== Segment start ==
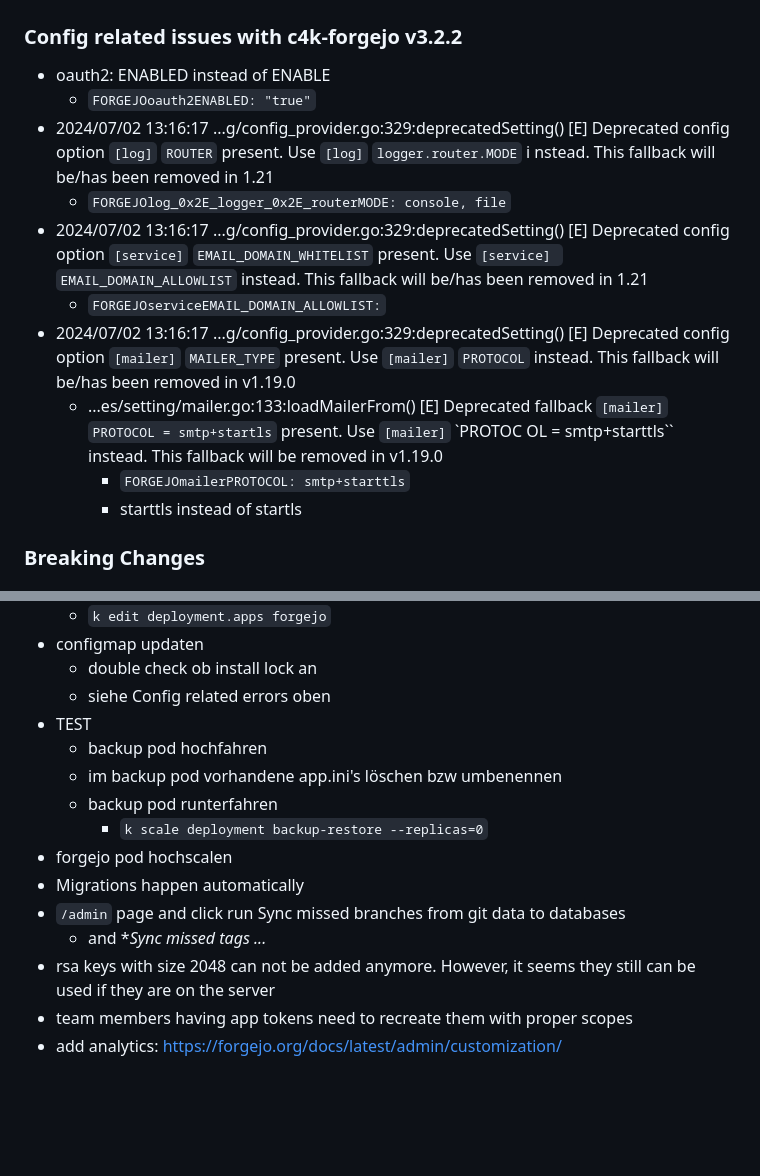
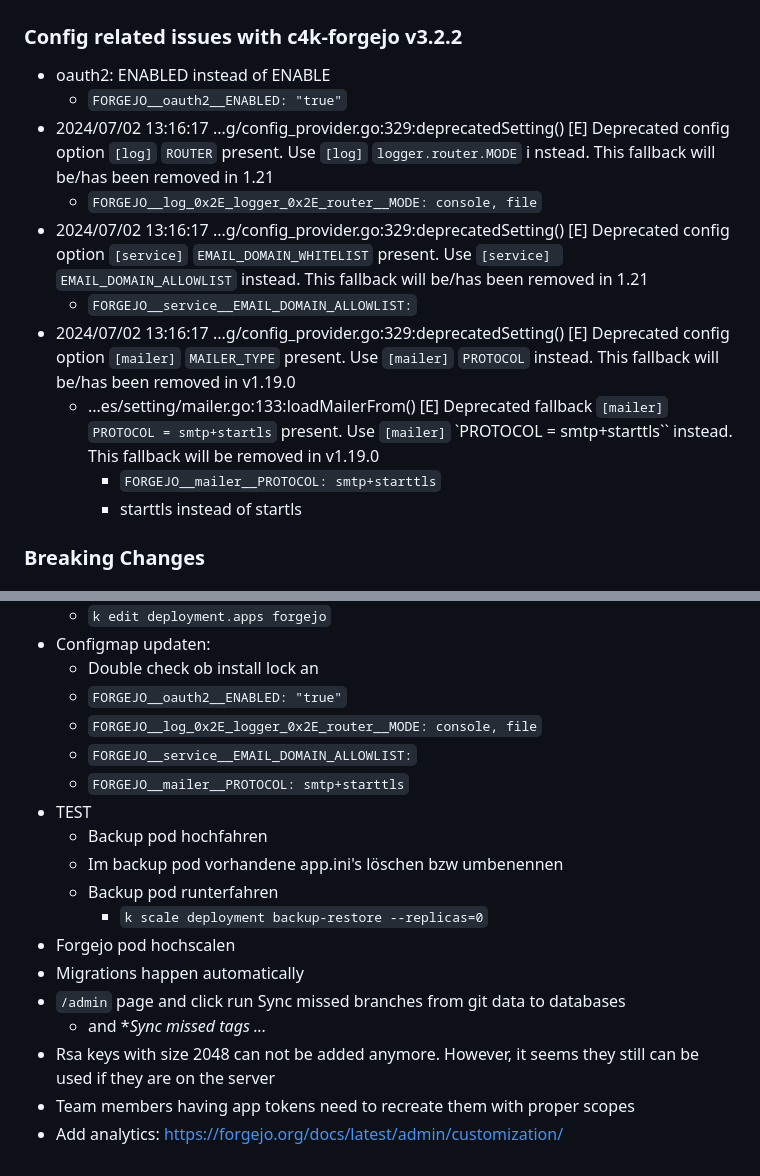
Before and after one commit to DomainDrivenArchitecture/c4k-forgejo, a Markdown page: doc/Upgrading.md, 2 parts joined by grey strips. Rendered like a GitHub page; blank space fills up the shorter version.

```diff
--- a/doc/Upgrading.md
+++ b/doc/Upgrading.md
@@ -25,18 +25,17 @@ You may want to update your c4k-forgejo resources to reflect the changes made on
 ### Config related issues with c4k-forgejo v3.2.2
 
 - oauth2: ENABLED instead of ENABLE
-	- `FORGEJOoauth2ENABLED: "true"`
+	- `FORGEJO__oauth2__ENABLED: "true"`
 - 2024/07/02 13:16:17 ...g/config_provider.go:329:deprecatedSetting() [E] Deprecated config option `[log]` `ROUTER` present. Use `[log]` `logger.router.MODE` i
   nstead. This fallback will be/has been removed in 1.21
-	- `FORGEJOlog_0x2E_logger_0x2E_routerMODE: console, file`
+	- `FORGEJO__log_0x2E_logger_0x2E_router__MODE: console, file`
 - 2024/07/02 13:16:17 ...g/config_provider.go:329:deprecatedSetting() [E] Deprecated config option `[service]` `EMAIL_DOMAIN_WHITELIST` present. Use `[service]
   ` `EMAIL_DOMAIN_ALLOWLIST` instead. This fallback will be/has been removed in 1.21
-	- `FORGEJOserviceEMAIL_DOMAIN_ALLOWLIST:`
+	- `FORGEJO__service__EMAIL_DOMAIN_ALLOWLIST:`
 - 2024/07/02 13:16:17 ...g/config_provider.go:329:deprecatedSetting() [E] Deprecated config option `[mailer]` `MAILER_TYPE` present. Use `[mailer]` `PROTOCOL`
   instead. This fallback will be/has been removed in v1.19.0
-	- ...es/setting/mailer.go:133:loadMailerFrom() [E] Deprecated fallback `[mailer]` `PROTOCOL = smtp+startls` present. Use `[mailer]` `PROTOC
-	  OL = smtp+starttls`` instead. This fallback will be removed in v1.19.0
-		- `FORGEJOmailerPROTOCOL: smtp+starttls`
+	- ...es/setting/mailer.go:133:loadMailerFrom() [E] Deprecated fallback `[mailer]` `PROTOCOL = smtp+startls` present. Use `[mailer]` `PROTOCOL = smtp+starttls`` instead. This fallback will be removed in v1.19.0
+		- `FORGEJO__mailer__PROTOCOL: smtp+starttls`
 		- starttls instead of startls
 
 ### Breaking Changes
@@ -173,16 +173,19 @@ Generelle Übersicht zu Upgrades: https://forgejo.org/docs/latest/admin/upgrade/
 	- `k edit deployment.apps forgejo`
-- configmap updaten
-	- double check ob install lock an
-	- siehe Config related errors oben
+- Configmap updaten:
+	- Double check ob install lock an
+	- `FORGEJO__oauth2__ENABLED: "true"`
+	- `FORGEJO__log_0x2E_logger_0x2E_router__MODE: console, file`
+	- `FORGEJO__service__EMAIL_DOMAIN_ALLOWLIST:`
+	- `FORGEJO__mailer__PROTOCOL: smtp+starttls`
 - TEST
-	- backup pod hochfahren
-	- im backup pod vorhandene app.ini's löschen bzw umbenennen
-	- backup pod runterfahren
+	- Backup pod hochfahren
+	- Im backup pod vorhandene app.ini's löschen bzw umbenennen
+	- Backup pod runterfahren
 		- `k scale deployment backup-restore --replicas=0`
-- forgejo pod hochscalen
+- Forgejo pod hochscalen
 - Migrations happen automatically
 - `/admin` page and click run Sync missed branches from git data to databases
 	- and **Sync missed tags ...*
-- rsa keys with size 2048 can not be added anymore. However, it seems they still can be used if they are on the server
-- team members having app tokens need to recreate them with proper scopes
-- add analytics: https://forgejo.org/docs/latest/admin/customization/
+- Rsa keys with size 2048 can not be added anymore. However, it seems they still can be used if they are on the server
+- Team members having app tokens need to recreate them with proper scopes
+- Add analytics: https://forgejo.org/docs/latest/admin/customization/
```
Also changed, not shown: other parts of doc/Upgrading.md (+28 -27 lines).
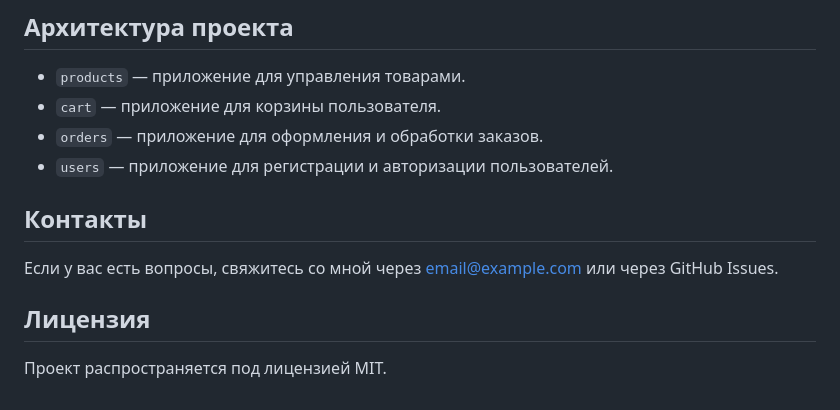
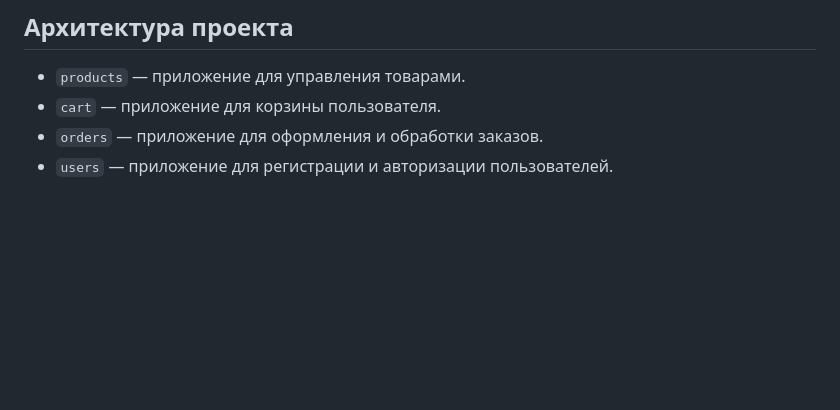
Before and after one commit to AleksandraV02/Shop_LW, a Markdown page: README.md, the part around the change. GitHub-like rendering; blank space fills up the shorter version.

```diff
--- a/README.md
+++ b/README.md
@@ -159,11 +159,3 @@ class CartTestCase(TestCase):
 - `cart` — приложение для корзины пользователя.
 - `orders` — приложение для оформления и обработки заказов.
 - `users` — приложение для регистрации и авторизации пользователей.
-
-## Контакты
-
-Если у вас есть вопросы, свяжитесь со мной через [email@example.com](mailto:email@example.com) или через GitHub Issues.
-
-## Лицензия
-
-Проект распространяется под лицензией MIT.
```
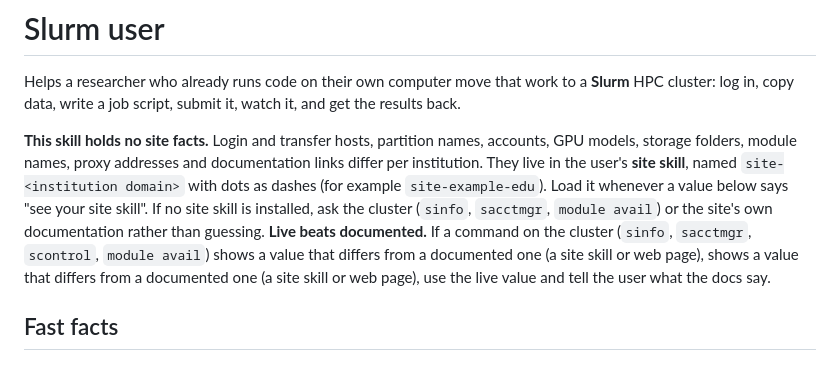
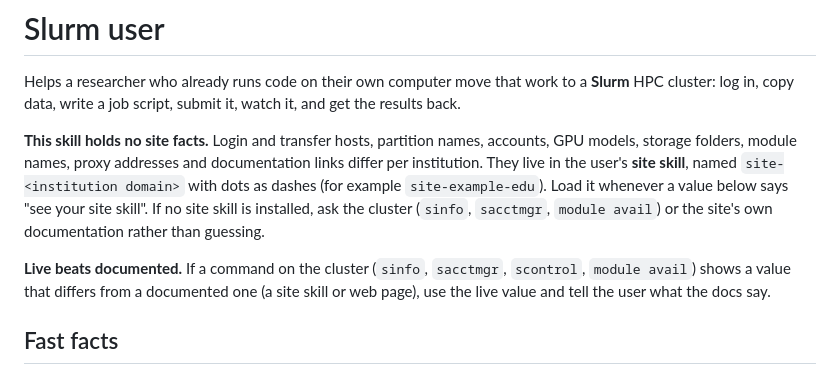
Before and after one commit to labmill/labmill-client, a Markdown page: skills/slurm-user/SKILL.md, the part around the change. Drawn GitHub-style.

Commit message:
slurm-user skill: fix duplicate line in the live-beats-documented rule
Co-Authored-By: Claude Sonnet 5.5 <noreply@anthropic.com>

```diff
--- a/skills/slurm-user/SKILL.md
+++ b/skills/slurm-user/SKILL.md
@@ -28,10 +28,11 @@ skill**, named `site-<institution domain>` with dots as dashes (for example
 `site-example-edu`). Load it whenever a value below says "see your site skill".
 If no site skill is installed, ask the cluster (`sinfo`, `sacctmgr`, `module
 avail`) or the site's own documentation rather than guessing.
+
 **Live beats documented.** If a command on the cluster (`sinfo`, `sacctmgr`,
-`scontrol`, `module avail`) shows a value that differs from a documented one (a site skill or web page),
-shows a value that differs from a documented one (a site skill or web page),
-use the live value and tell the user what the docs say.
+`scontrol`, `module avail`) shows a value that differs from a documented one
+(a site skill or web page), use the live value and tell the user what the
+docs say.
 
 ## Fast facts
 
```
== Segment end ==
■ **Task brief**
Please reproduce the whole listing exactly; the pictures stay out.

■ **Result for this exercise**
Before and after one commit to DomainDrivenArchitecture/c4k-forgejo, a Markdown page: doc/Upgrading.md, 2 parts joined by grey strips. Rendered like a GitHub page; blank space fills up the shorter version.

```diff
--- a/doc/Upgrading.md
+++ b/doc/Upgrading.md
@@ -25,18 +25,17 @@ You may want to update your c4k-forgejo resources to reflect the changes made on
 ### Config related issues with c4k-forgejo v3.2.2
 
 - oauth2: ENABLED instead of ENABLE
-	- `FORGEJOoauth2ENABLED: "true"`
+	- `FORGEJO__oauth2__ENABLED: "true"`
 - 2024/07/02 13:16:17 ...g/config_provider.go:329:deprecatedSetting() [E] Deprecated config option `[log]` `ROUTER` present. Use `[log]` `logger.router.MODE` i
   nstead. This fallback will be/has been removed in 1.21
-	- `FORGEJOlog_0x2E_logger_0x2E_routerMODE: console, file`
+	- `FORGEJO__log_0x2E_logger_0x2E_router__MODE: console, file`
 - 2024/07/02 13:16:17 ...g/config_provider.go:329:deprecatedSetting() [E] Deprecated config option `[service]` `EMAIL_DOMAIN_WHITELIST` present. Use `[service]
   ` `EMAIL_DOMAIN_ALLOWLIST` instead. This fallback will be/has been removed in 1.21
-	- `FORGEJOserviceEMAIL_DOMAIN_ALLOWLIST:`
+	- `FORGEJO__service__EMAIL_DOMAIN_ALLOWLIST:`
 - 2024/07/02 13:16:17 ...g/config_provider.go:329:deprecatedSetting() [E] Deprecated config option `[mailer]` `MAILER_TYPE` present. Use `[mailer]` `PROTOCOL`
   instead. This fallback will be/has been removed in v1.19.0
-	- ...es/setting/mailer.go:133:loadMailerFrom() [E] Deprecated fallback `[mailer]` `PROTOCOL = smtp+startls` present. Use `[mailer]` `PROTOC
-	  OL = smtp+starttls`` instead. This fallback will be removed in v1.19.0
-		- `FORGEJOmailerPROTOCOL: smtp+starttls`
+	- ...es/setting/mailer.go:133:loadMailerFrom() [E] Deprecated fallback `[mailer]` `PROTOCOL = smtp+startls` present. Use `[mailer]` `PROTOCOL = smtp+starttls`` instead. This fallback will be removed in v1.19.0
+		- `FORGEJO__mailer__PROTOCOL: smtp+starttls`
 		- starttls instead of startls
 
 ### Breaking Changes
@@ -173,16 +173,19 @@ Generelle Übersicht zu Upgrades: https://forgejo.org/docs/latest/admin/upgrade/
 	- `k edit deployment.apps forgejo`
-- configmap updaten
-	- double check ob install lock an
-	- siehe Config related errors oben
+- Configmap updaten:
+	- Double check ob install lock an
+	- `FORGEJO__oauth2__ENABLED: "true"`
+	- `FORGEJO__log_0x2E_logger_0x2E_router__MODE: console, file`
+	- `FORGEJO__service__EMAIL_DOMAIN_ALLOWLIST:`
+	- `FORGEJO__mailer__PROTOCOL: smtp+starttls`
 - TEST
-	- backup pod hochfahren
-	- im backup pod vorhandene app.ini's löschen bzw umbenennen
-	- backup pod runterfahren
+	- Backup pod hochfahren
+	- Im backup pod vorhandene app.ini's löschen bzw umbenennen
+	- Backup pod runterfahren
 		- `k scale deployment backup-restore --replicas=0`
-- forgejo pod hochscalen
+- Forgejo pod hochscalen
 - Migrations happen automatically
 - `/admin` page and click run Sync missed branches from git data to databases
 	- and **Sync missed tags ...*
-- rsa keys with size 2048 can not be added anymore. However, it seems they still can be used if they are on the server
-- team members having app tokens need to recreate them with proper scopes
-- add analytics: https://forgejo.org/docs/latest/admin/customization/
+- Rsa keys with size 2048 can not be added anymore. However, it seems they still can be used if they are on the server
+- Team members having app tokens need to recreate them with proper scopes
+- Add analytics: https://forgejo.org/docs/latest/admin/customization/
```
Also changed, not shown: other parts of doc/Upgrading.md (+28 -27 lines).
Before and after one commit to AleksandraV02/Shop_LW, a Markdown page: README.md, the part around the change. GitHub-like rendering; blank space fills up the shorter version.

```diff
--- a/README.md
+++ b/README.md
@@ -159,11 +159,3 @@ class CartTestCase(TestCase):
 - `cart` — приложение для корзины пользователя.
 - `orders` — приложение для оформления и обработки заказов.
 - `users` — приложение для регистрации и авторизации пользователей.
-
-## Контакты
-
-Если у вас есть вопросы, свяжитесь со мной через [email@example.com](mailto:email@example.com) или через GitHub Issues.
-
-## Лицензия
-
-Проект распространяется под лицензией MIT.
```
Before and after one commit to labmill/labmill-client, a Markdown page: skills/slurm-user/SKILL.md, the part around the change. Drawn GitHub-style.

Commit message:
slurm-user skill: fix duplicate line in the live-beats-documented rule
Co-Authored-By: Claude Sonnet 5.5 <noreply@anthropic.com>

```diff
--- a/skills/slurm-user/SKILL.md
+++ b/skills/slurm-user/SKILL.md
@@ -28,10 +28,11 @@ skill**, named `site-<institution domain>` with dots as dashes (for example
 `site-example-edu`). Load it whenever a value below says "see your site skill".
 If no site skill is installed, ask the cluster (`sinfo`, `sacctmgr`, `module
 avail`) or the site's own documentation rather than guessing.
+
 **Live beats documented.** If a command on the cluster (`sinfo`, `sacctmgr`,
-`scontrol`, `module avail`) shows a value that differs from a documented one (a site skill or web page),
-shows a value that differs from a documented one (a site skill or web page),
-use the live value and tell the user what the docs say.
+`scontrol`, `module avail`) shows a value that differs from a documented one
+(a site skill or web page), use the live value and tell the user what the
+docs say.
 
 ## Fast facts
 
```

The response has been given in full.